It has been a tough market: U.S. tech IPOs and overall U.S. IPOs to date are down by more than 50 per cent from last year. Two other U.S. tech IPOs priced last week at the low end of their marketing ranges: online dating site operator Match Group and e-mail security provider Mimecast Ltd. That contrasts with the robust market for private market deals in earlier-stage companies in recent years, which has raised concerns of a startup financing bubble.
But all three ended the week up from their issue price. "Investors in public markets still crave new tech investments – at the right price," The Wall Street Journal reported. That suggests the market for tech IPOs is not dead and the bubble isn't bursting – but perhaps the buoyant valuations awarded to some private tech firms need to be deflated a bit before they're ready for public investors. (Not that many pre-IPO Square investors are crying. Only those who bought into the last private round were under water in the IPO, but they got downside protection in the form of millions of shares issued to them as compensation in the IPO, so they don't really suffer.)
When the dot-com bubble burst, it all but shut the door on tech IPOs for a long period in the early to mid-2000s. The fact that tech IPOs are going ahead at all now, given the overall market uncertainty, China's questionable economic outlook and the likelihood of a late-year U.S. interest rate hike, suggests investors are still keen on tech innovation plays. That, Bay Street investment bankers say, will rub off on Canadian tech firms looking to go public.
One positive sign this month was the well-received IPO of Salt Lake City-based Instructure, a learning management software company. One of its main competitors is Kitchener, Ont.-based D2L Corp. (formerly known as Desire 2 Learn). A good stock market showing by D2L's unprofitable rival could bolster the case for the Canadian company to go public, too. Meanwhile, emerging Canadian tech companies are hearing positive messages from Bay Street: Investors in Canadian public markets are still looking to deploy capital outside the decimated mining and oil and gas sectors, and will be drawn to promising tech companies that do much of their business in the growing U.S. economy. And companies that stick to long-term fundamentals in growing their businesses will be rewarded.
Taking a markdown on an IPO may not be the end of the world, as influential venture capitalist Fred Wilson, co-founder of New York-based Union Square Ventures, wrote on his blog last week about the Square IPO. "Sometimes you just need to get the deal done," he said, noting that an IPO is not an endgame, but a step along the way to building a business.

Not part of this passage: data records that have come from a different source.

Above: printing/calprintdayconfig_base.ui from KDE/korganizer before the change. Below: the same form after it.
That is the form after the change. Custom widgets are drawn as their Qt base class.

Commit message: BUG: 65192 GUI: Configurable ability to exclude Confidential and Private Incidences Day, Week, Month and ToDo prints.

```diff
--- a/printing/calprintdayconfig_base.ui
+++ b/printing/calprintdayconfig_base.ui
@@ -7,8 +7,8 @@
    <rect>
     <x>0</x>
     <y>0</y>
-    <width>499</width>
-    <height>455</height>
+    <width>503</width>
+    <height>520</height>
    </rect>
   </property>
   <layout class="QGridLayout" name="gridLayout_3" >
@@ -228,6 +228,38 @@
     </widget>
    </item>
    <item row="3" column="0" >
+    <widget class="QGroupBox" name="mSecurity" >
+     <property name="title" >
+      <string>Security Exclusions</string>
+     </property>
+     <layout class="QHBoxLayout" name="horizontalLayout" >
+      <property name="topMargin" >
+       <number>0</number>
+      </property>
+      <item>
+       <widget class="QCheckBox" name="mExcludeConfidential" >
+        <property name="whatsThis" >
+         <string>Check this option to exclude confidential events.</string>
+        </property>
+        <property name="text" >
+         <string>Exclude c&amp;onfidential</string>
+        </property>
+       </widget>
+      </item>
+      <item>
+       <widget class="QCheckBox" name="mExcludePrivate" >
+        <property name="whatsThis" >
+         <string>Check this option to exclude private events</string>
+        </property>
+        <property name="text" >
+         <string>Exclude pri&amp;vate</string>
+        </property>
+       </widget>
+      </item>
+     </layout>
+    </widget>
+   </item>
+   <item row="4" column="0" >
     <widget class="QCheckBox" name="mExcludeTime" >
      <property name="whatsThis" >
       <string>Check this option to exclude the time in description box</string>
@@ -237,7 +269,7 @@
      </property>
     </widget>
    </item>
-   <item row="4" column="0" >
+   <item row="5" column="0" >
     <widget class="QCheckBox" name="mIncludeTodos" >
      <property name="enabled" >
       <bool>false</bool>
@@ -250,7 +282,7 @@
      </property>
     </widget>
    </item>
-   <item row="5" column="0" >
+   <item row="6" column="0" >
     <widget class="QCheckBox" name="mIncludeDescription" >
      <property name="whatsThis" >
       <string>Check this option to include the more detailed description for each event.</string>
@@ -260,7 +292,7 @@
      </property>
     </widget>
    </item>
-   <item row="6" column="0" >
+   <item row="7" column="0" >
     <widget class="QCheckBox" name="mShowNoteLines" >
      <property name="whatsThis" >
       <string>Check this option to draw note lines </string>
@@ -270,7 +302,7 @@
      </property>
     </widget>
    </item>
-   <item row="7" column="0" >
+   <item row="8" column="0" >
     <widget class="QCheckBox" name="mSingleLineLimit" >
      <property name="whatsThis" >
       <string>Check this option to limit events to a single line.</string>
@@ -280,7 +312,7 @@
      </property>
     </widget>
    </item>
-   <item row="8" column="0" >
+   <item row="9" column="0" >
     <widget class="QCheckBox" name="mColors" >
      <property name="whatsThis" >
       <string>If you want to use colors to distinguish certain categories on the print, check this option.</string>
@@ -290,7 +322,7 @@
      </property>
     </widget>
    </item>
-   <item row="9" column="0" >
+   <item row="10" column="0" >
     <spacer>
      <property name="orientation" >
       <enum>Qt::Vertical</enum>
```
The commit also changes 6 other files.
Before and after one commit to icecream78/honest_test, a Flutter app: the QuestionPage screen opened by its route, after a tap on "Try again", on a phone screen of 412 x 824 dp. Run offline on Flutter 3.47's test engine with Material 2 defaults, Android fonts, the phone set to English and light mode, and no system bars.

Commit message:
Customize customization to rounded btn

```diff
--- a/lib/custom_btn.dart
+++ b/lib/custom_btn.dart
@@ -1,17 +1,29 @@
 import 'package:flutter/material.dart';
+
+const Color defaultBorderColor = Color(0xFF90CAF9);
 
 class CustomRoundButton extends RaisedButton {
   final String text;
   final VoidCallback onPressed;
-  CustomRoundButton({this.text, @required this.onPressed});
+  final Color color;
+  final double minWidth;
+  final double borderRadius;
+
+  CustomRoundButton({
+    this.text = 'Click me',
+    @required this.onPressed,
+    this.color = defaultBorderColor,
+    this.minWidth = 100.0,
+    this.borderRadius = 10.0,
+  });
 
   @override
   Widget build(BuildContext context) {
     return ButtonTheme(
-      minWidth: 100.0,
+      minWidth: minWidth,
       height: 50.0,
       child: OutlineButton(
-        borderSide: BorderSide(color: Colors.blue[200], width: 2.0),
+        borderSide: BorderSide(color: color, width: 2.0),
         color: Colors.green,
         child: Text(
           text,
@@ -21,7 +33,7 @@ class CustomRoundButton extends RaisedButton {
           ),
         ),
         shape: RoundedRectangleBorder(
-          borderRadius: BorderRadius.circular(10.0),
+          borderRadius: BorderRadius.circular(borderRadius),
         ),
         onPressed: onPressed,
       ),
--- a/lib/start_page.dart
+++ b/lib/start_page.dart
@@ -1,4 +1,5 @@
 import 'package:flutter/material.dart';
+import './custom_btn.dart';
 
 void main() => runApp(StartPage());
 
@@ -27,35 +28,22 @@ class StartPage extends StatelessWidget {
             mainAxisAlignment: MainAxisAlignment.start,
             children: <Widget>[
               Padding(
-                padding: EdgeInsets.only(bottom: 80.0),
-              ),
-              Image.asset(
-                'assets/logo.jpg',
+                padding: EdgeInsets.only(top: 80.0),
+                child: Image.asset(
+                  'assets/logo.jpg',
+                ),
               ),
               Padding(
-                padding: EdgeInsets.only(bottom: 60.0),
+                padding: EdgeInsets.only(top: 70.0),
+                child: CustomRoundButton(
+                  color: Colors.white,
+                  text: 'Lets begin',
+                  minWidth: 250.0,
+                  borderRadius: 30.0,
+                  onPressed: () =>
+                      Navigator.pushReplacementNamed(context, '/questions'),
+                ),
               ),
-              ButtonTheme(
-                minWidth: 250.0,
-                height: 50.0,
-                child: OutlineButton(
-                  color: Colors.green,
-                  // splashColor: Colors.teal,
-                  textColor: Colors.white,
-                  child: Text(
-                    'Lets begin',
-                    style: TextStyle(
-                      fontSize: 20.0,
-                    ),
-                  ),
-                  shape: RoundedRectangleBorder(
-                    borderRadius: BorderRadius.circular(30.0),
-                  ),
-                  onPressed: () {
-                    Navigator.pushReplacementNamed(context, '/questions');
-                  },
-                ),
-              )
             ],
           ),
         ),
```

As for Ryan Holmes, chief executive officer of Vancouver-based social media management software firm and IPO candidate Hootsuite Media, he saw nothing but good news from Square's IPO: "I feel hugely optimistic," he said. "I think it give me confidence in the perception of the market in terms of rewarding companies that are disruptive."